DISCOURSE

ON

THE UNITY

OF

THE CHURCH.

were one small

nation, which conveniently

might be

embodied,

but

the

Christian church

should consist

of

all nations, which

renders

cor-

respondence

in

this

particular unpracticable,

at

least without

great

inconvenience.

Ans.

4.

Before

the

law,

Christian

religion,

and consequently

a

Christian

church,

in

substance subsisted;

but

what unity of

govern-

ment

was

there then

?

Euseb.

list,

i.

4;

Baron., App.

ii.

Ans.

5.

The temporal union of

the

Jews

might

only figure

the

spiritual

unity

of Christians in faith, charity, and

peace.

Arg.

VII.

All

ecclesiastical power was

derived

from

the

same

fountains,

by

succession from

the

apostles; therefore,

the

church

was

one

political

body.

Ep.

p. 51

-55;

Lat.,

p.

157.

Ans.

1.

Thence

we

may

rather

infer

that

churches are

not

so

united,

because

the

founders of

them

were several persons endowed

with

co-

ordinate and equal

power.

Iren.

iii.

3;

Tert.

Præscr. xxxi.,

xxxii.

Ans.

2.

The

apostles

in

several churches

constituted

bishops in-

dependent

from each

other; and

the

like may be

now,

either

by

suc-

cession from

those or

by the constitutions

of

human

prudence,

accord-

ing

to emergencies of

occasion

and

circumstances

of

things.

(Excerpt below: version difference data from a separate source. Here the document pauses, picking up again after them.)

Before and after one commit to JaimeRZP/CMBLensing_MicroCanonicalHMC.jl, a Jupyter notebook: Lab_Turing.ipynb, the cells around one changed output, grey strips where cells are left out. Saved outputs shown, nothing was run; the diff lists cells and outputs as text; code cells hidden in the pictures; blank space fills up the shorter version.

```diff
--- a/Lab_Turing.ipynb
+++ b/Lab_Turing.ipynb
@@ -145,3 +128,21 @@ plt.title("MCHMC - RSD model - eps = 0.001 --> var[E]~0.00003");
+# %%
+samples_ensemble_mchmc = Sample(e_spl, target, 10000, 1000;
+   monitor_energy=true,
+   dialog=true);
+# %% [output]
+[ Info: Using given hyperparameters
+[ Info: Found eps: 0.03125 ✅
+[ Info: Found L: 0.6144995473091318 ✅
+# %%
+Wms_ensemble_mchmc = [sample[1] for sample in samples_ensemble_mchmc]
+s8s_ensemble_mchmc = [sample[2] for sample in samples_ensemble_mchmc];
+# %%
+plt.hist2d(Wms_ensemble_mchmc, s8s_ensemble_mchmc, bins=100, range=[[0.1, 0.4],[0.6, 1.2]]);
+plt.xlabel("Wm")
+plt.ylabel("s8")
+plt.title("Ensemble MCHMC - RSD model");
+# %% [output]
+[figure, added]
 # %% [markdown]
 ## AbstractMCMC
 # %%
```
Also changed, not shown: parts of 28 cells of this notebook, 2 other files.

Ans.

3.

Divers churches

were

alróvepor,

and all

were

so

according

to

St

Cyprian.

Ans.

4.

All temporal

power is derived from

Adam and

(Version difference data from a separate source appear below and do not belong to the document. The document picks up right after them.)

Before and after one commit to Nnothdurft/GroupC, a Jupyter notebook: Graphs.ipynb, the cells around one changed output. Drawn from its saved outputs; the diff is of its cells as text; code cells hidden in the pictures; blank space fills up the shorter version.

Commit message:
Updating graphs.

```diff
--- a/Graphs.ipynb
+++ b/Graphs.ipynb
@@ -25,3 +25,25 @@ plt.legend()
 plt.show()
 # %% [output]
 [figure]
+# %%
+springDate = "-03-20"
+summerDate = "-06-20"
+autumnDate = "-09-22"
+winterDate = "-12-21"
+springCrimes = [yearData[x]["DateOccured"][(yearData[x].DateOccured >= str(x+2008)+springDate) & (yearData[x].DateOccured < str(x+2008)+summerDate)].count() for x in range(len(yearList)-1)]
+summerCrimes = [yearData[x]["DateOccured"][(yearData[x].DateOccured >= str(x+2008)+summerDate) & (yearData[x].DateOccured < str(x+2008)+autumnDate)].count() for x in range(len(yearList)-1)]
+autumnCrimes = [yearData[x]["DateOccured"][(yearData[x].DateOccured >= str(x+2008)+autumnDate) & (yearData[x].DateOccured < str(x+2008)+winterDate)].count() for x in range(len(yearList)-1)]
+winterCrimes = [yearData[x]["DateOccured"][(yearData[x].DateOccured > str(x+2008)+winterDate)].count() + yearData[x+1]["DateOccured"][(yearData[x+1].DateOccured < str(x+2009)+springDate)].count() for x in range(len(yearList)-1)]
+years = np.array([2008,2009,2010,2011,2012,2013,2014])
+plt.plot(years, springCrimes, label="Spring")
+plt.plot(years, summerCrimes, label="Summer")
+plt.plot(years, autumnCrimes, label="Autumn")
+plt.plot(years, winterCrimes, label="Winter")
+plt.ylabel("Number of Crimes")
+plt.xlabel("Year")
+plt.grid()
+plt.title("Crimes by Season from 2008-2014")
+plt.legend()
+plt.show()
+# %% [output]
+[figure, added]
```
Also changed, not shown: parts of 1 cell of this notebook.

the patri-

archs,

ancient fathers

of families. Does

it

thence

follow

that

all

the

world

must

be

under

one secular government?

Arg.

VIII.

All

churches exercised

a

power

of excommunication,

or of excluding heretics, schismatics, disorderly

and

scandalous

people.

Ep.,

p.

59,

125;

Lat.,

p.

185,

195.

Ans.

1.

Each

church

was

vested with this

power. This,

therefore,

only infers

a

resemblance of several churches

in discipline;

which

we

avow.

A

ns.

2.

This argues

that

all

churches took themselves

to be

obliged

to preserve

the

same faith, to exercise

charity and

peace,

to maintain

the like

holiness of conversation.

What

then?

do we

deny this?

Ans.

3.

All kingdoms and states punish

offenders

against

reason

and justice, banish

seditious

and

disorderly persons,

uphold

the

principles

and practice

of

common honesty

and morality.

Does

it

thence

follow

that

all

nations must

come

under

one civil govern-

ment?'

Arg. IX. All

churches

maintained

intercourse

and

commerce

with

i

Excommunication of other churches is only a declaration against

the

deviation from

Christian

truth,

or piety, or charity.

Communio suspensa

restituitur

demonstranti

causas,

quibus id acciderat,

jam

esse

detersas,

et profitenti

conditiones pacis

impletas.

P.

Inn.

I.,

Ep. xvi.

de

Attico Constant.

Ep.